## TASK INSTRUCTIONS
Each record should be given again exactly, and any picture in it left out.

## LISTED ENTRIES
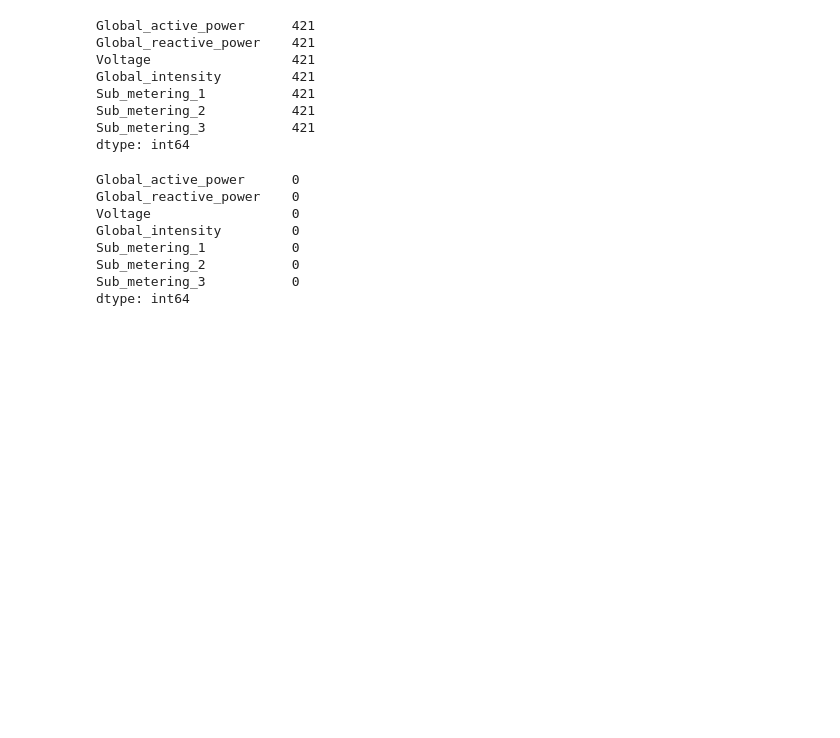
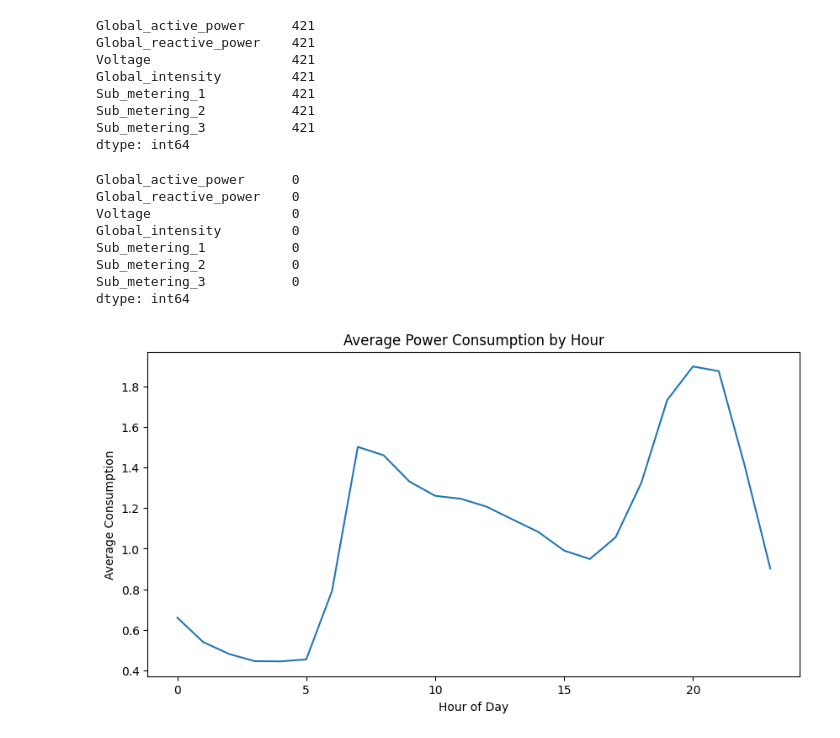
Before and after one commit to ashifa-1/energy-lstm-forecast, a Jupyter notebook: notebook/energy_forecast.ipynb, the cells around one changed output. Drawn from its saved outputs; the diff is of its cells as text; code cells hidden in the pictures; blank space fills up the shorter version.

```diff
--- a/notebook/energy_forecast.ipynb
+++ b/notebook/energy_forecast.ipynb
@@ -199,3 +199,16 @@ Sub_metering_1           0
 Sub_metering_2           0
 Sub_metering_3           0
 dtype: int64
+# %%
+df_hourly['hour'] = df_hourly.index.hour
+# %%
+hourly_pattern = df_hourly.groupby('hour')['Global_active_power'].mean()
+
+plt.figure(figsize=(10,5))
+hourly_pattern.plot()
+plt.title("Average Power Consumption by Hour")
+plt.xlabel("Hour of Day")
+plt.ylabel("Average Consumption")
+plt.show()
+# %% [output]
+[figure, added]
```
Also changed, not shown: parts of 1 cell of this notebook.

## REPLY TO THE TASK
Before and after one commit to ashifa-1/energy-lstm-forecast, a Jupyter notebook: notebook/energy_forecast.ipynb, the cells around one changed output. Drawn from its saved outputs; the diff is of its cells as text; code cells hidden in the pictures; blank space fills up the shorter version.

```diff
--- a/notebook/energy_forecast.ipynb
+++ b/notebook/energy_forecast.ipynb
@@ -199,3 +199,16 @@ Sub_metering_1           0
 Sub_metering_2           0
 Sub_metering_3           0
 dtype: int64
+# %%
+df_hourly['hour'] = df_hourly.index.hour
+# %%
+hourly_pattern = df_hourly.groupby('hour')['Global_active_power'].mean()
+
+plt.figure(figsize=(10,5))
+hourly_pattern.plot()
+plt.title("Average Power Consumption by Hour")
+plt.xlabel("Hour of Day")
+plt.ylabel("Average Consumption")
+plt.show()
+# %% [output]
+[figure, added]
```
Also changed, not shown: parts of 1 cell of this notebook.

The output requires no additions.